Hot frog bodies fight deadly infection
FROGS THAT MAINTAIN high body temperatures are better protected against a deadly fungus, according to research sponsored by the Australian Geographic Society.
The chytrid skin fungus which targets amphibians, has decimated frog populations worldwide. However, scientists have now discovered that when wild frogs spend more time in warm conditions, they are less likely to be infected by the disease.
“This study is the first to show that the temperatures a frog spends its time at, affects its probability of infection,” says Dr Jodi Rowley one of the researchers behind the study at the Australian Museum.
How frogs control their body temperature
The findings, published in the journal Scientific Reports, reveal that if frogs maintain body temperatures of 25°C or higher more than three-quarters of the time, they are unlikely to be infected.
Frogs rely on the external environment for heating and cooling. “Their body temperatures tend to resemble environmental temperatures, but they can control them to some extent by basking in the sun to warm up, or avoiding sunlight to cool down,” says Professor Ross Alford, study co-author at James Cook University.
Over the course of three years, the AGS-sponsored researchers tracked the body temperatures of 128 frogs from three different species, in the rainforests of north-eastern Australia.
“Each frog was fitted with a tiny radio-transmitter, attached via a tailor-made waist-belt, that allowed us to find it every day and night for up to 16 days at a time,” Jodi says.
“We then took the frogs’ temperatures using infrared thermometers,” Ross adds. Infected frogs were more often detected in cooler months and at higher (and therefore cooler) altitudes.
“Prior to this study, nobody knew what body temperatures frogs reached in the field, and nobody knew how field body temperatures might affect chytrid infections,” he says.
Cooler frogs suffer more infections
Their research builds on previous experiments that were conducted in laboratories in the early 2000s. These studies showed that the fungus grows fastest at 17–25°C. “Infected captive frogs were cured simply by raising the temperature,” says Jodi.
Chytrid fungus has been associated with declines and extinctions in hundreds of species of amphibians worldwide. Researchers hope this study will aid the captive management of endangered frogs, and affect the way threatened species are managed in natural environments.
Professor Dale Roberts, a biologist at the University of Western Australia, Perth, agrees. “This study is an outstanding demonstration of how much and how little we know about the amphibian chytrid fungus in the real world,” he says. “Knowing in detail how frogs use their environment might be a powerful tool for predicting species-specific chytrid impact.”

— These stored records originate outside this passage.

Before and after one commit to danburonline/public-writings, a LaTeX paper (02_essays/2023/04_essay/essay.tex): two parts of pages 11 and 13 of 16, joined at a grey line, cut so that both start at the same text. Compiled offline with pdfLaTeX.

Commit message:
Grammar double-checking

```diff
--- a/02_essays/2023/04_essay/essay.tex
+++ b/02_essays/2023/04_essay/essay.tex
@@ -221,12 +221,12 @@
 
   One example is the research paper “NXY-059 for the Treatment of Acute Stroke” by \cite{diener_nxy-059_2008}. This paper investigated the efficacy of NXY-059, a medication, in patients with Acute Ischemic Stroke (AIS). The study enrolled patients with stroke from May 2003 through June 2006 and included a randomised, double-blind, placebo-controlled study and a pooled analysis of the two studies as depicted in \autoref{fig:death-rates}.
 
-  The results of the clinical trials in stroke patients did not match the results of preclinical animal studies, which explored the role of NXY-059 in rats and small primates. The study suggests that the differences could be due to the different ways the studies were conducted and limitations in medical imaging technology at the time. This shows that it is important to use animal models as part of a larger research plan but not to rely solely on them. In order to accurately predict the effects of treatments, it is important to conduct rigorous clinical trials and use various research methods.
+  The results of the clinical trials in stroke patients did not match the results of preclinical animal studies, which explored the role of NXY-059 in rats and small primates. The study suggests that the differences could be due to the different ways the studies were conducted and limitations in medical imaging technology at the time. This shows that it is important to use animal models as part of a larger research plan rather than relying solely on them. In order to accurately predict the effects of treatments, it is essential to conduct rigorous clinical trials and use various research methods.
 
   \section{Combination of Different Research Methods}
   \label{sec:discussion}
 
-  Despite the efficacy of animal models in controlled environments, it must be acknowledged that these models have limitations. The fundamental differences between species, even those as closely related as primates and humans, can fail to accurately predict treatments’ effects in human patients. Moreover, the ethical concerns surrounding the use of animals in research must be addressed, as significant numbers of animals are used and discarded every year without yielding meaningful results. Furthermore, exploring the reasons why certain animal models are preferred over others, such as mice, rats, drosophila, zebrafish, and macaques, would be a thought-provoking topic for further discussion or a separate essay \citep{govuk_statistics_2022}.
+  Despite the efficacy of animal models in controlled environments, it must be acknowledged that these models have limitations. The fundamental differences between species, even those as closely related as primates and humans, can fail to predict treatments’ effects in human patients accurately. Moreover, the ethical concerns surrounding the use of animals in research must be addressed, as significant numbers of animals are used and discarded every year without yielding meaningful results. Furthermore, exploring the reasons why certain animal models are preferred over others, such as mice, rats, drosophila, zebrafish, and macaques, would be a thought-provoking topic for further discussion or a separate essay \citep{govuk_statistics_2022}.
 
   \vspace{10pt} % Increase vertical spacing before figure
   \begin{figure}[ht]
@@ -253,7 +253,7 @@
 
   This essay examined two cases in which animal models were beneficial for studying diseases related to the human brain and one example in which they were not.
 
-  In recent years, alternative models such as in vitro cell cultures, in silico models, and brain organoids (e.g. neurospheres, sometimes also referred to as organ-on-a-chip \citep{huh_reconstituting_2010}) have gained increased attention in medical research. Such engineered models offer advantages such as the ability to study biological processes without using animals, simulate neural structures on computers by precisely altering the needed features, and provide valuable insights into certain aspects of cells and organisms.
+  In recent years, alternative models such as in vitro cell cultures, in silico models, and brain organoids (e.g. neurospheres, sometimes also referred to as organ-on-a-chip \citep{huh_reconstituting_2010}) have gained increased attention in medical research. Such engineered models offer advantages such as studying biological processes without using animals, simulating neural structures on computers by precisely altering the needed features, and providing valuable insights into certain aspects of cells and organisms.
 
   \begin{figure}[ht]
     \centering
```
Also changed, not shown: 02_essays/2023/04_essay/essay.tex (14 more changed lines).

Dale adds that the knowledge could also affect the way captive breeding and release programs are run for specific species.